Gather each line of the entries below that includes "margin".

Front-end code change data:
########

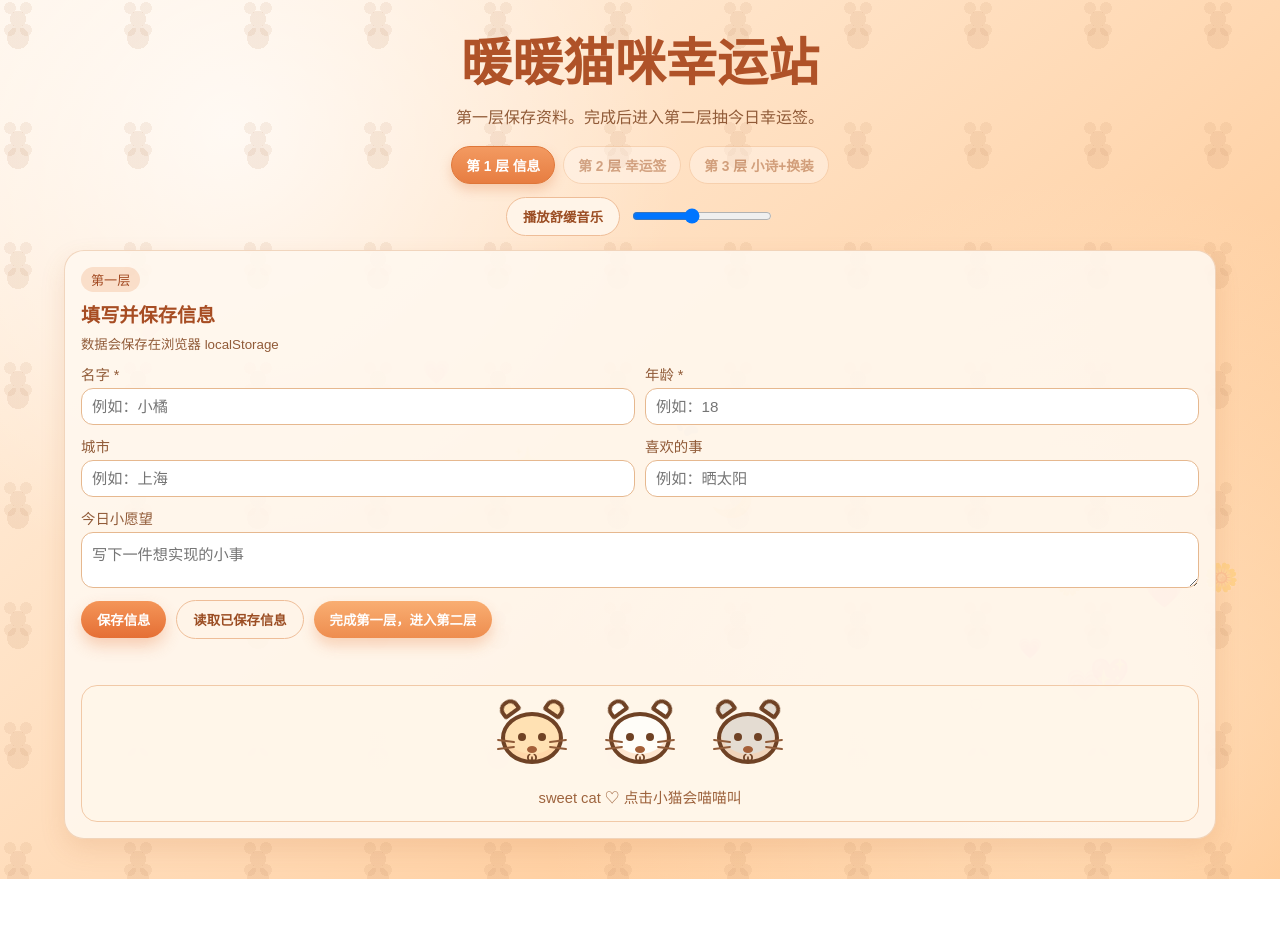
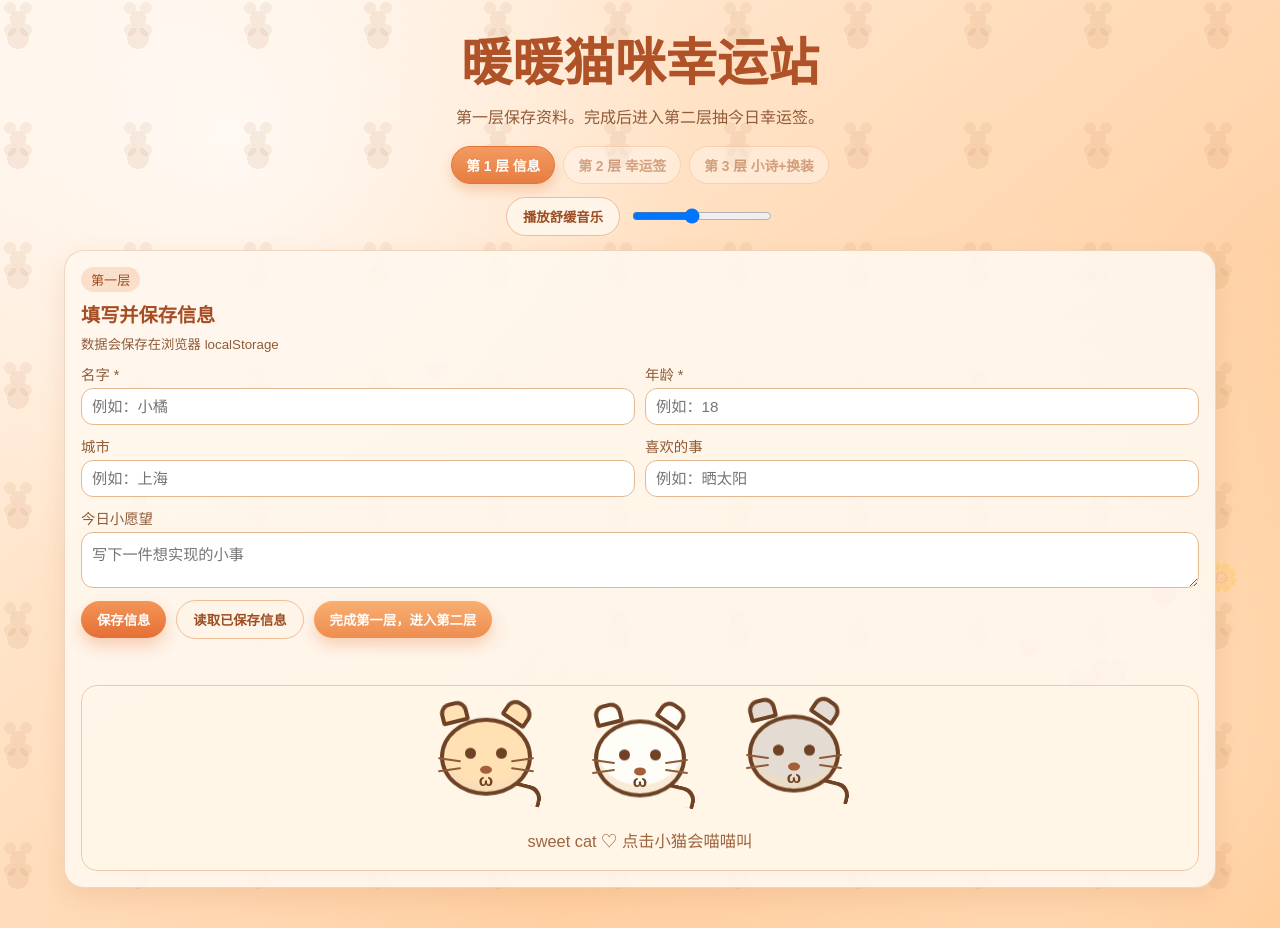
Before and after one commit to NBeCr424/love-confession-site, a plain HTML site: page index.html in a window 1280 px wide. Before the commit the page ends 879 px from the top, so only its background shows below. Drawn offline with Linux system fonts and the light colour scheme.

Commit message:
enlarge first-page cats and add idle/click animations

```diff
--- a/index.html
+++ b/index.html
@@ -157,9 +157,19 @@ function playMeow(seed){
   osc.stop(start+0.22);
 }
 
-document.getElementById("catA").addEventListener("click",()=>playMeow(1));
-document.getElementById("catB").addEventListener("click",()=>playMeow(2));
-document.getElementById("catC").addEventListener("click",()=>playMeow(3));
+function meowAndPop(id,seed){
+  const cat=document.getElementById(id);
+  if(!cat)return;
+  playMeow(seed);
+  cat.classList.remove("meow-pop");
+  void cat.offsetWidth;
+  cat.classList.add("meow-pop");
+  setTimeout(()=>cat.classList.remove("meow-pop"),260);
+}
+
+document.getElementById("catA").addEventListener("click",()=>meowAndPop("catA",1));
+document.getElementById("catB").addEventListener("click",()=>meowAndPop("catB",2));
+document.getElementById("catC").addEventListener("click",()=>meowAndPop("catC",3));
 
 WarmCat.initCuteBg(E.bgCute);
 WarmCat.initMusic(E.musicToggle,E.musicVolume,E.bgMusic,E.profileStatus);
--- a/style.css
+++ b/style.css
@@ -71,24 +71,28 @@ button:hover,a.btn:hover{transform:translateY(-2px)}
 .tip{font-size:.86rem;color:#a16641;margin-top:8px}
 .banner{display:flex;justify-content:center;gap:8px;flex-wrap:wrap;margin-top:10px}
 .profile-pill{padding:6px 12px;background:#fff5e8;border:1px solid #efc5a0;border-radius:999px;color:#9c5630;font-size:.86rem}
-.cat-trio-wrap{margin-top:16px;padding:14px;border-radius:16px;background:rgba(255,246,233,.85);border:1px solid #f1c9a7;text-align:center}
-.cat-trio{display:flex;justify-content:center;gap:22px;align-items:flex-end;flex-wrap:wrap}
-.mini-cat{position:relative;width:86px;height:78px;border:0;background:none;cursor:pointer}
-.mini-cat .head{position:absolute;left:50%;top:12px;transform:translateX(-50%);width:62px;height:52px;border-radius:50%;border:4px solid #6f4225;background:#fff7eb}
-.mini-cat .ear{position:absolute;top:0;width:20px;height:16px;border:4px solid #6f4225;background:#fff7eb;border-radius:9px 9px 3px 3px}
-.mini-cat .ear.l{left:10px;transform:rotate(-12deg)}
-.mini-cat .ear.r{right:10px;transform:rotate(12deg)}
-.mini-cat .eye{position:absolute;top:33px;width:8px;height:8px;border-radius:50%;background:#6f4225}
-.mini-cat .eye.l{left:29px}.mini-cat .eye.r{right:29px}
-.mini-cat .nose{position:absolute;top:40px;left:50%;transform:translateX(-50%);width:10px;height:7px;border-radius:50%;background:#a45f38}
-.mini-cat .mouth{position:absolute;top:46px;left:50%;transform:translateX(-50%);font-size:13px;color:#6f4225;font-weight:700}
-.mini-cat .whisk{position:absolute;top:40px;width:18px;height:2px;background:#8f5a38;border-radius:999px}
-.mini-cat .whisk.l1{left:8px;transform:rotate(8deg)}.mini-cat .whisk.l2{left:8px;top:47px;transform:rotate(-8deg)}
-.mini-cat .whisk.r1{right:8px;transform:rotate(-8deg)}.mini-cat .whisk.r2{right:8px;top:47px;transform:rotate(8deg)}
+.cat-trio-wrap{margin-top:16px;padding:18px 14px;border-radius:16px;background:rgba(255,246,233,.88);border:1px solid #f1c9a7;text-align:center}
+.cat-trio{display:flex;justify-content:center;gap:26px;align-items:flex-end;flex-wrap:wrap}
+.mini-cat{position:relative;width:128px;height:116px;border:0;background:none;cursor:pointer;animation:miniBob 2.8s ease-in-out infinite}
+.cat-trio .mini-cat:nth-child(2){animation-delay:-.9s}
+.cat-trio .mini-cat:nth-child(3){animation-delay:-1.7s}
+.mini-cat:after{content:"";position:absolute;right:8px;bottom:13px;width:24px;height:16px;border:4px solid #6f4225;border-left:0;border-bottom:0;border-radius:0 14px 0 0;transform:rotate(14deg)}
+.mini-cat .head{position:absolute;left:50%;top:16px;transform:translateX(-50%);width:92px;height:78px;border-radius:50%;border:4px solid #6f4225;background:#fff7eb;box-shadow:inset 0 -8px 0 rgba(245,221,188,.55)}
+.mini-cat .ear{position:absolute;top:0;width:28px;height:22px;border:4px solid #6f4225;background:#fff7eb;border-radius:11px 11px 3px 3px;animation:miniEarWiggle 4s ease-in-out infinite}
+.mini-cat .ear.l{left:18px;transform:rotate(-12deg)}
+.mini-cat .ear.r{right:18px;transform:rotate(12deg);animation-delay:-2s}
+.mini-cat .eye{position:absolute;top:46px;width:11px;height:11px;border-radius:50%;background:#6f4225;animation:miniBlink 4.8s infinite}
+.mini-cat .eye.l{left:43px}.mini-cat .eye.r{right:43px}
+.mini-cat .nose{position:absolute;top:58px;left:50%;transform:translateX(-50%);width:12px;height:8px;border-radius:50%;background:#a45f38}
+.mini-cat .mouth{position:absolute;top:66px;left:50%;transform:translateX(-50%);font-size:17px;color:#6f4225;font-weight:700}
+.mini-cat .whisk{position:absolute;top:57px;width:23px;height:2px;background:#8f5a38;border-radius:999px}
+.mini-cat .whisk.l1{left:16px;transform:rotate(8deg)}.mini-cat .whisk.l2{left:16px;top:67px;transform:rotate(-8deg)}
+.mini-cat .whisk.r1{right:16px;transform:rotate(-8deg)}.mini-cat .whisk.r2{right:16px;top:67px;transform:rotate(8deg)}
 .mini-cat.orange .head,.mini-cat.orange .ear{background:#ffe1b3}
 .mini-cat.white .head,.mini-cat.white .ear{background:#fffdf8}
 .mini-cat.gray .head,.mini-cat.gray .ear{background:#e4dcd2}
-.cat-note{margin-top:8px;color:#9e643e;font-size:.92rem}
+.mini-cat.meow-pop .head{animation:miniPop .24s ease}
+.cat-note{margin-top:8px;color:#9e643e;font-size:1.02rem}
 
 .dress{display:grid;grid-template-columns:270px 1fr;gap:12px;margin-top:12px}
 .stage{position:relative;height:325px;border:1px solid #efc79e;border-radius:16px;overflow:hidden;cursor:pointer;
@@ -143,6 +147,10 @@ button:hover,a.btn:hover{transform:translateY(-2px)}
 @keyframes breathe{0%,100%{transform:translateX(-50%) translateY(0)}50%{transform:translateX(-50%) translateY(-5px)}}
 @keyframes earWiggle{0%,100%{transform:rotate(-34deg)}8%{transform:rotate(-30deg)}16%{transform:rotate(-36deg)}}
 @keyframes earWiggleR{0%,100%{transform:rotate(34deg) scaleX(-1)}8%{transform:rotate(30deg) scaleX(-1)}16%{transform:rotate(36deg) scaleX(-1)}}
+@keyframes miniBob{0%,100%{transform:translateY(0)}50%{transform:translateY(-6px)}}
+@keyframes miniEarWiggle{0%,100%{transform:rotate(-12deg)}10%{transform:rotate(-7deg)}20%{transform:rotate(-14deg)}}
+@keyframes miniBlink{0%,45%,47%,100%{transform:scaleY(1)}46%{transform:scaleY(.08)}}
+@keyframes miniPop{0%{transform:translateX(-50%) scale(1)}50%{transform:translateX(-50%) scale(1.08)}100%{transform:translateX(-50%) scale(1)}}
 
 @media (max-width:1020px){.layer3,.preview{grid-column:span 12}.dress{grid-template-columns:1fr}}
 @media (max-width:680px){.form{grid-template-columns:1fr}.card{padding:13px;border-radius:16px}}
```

########

» ANSWER TO THE PROBLEM:
 .tip{font-size:.86rem;color:#a16641;margin-top:8px}
 .banner{display:flex;justify-content:center;gap:8px;flex-wrap:wrap;margin-top:10px}
-.cat-trio-wrap{margin-top:16px;padding:14px;border-radius:16px;background:rgba(255,246,233,.85);border:1px solid #f1c9a7;text-align:center}
+.cat-trio-wrap{margin-top:16px;padding:18px 14px;border-radius:16px;background:rgba(255,246,233,.88);border:1px solid #f1c9a7;text-align:center}
-.cat-note{margin-top:8px;color:#9e643e;font-size:.92rem}
+.cat-note{margin-top:8px;color:#9e643e;font-size:1.02rem}
 .dress{display:grid;grid-template-columns:270px 1fr;gap:12px;margin-top:12px}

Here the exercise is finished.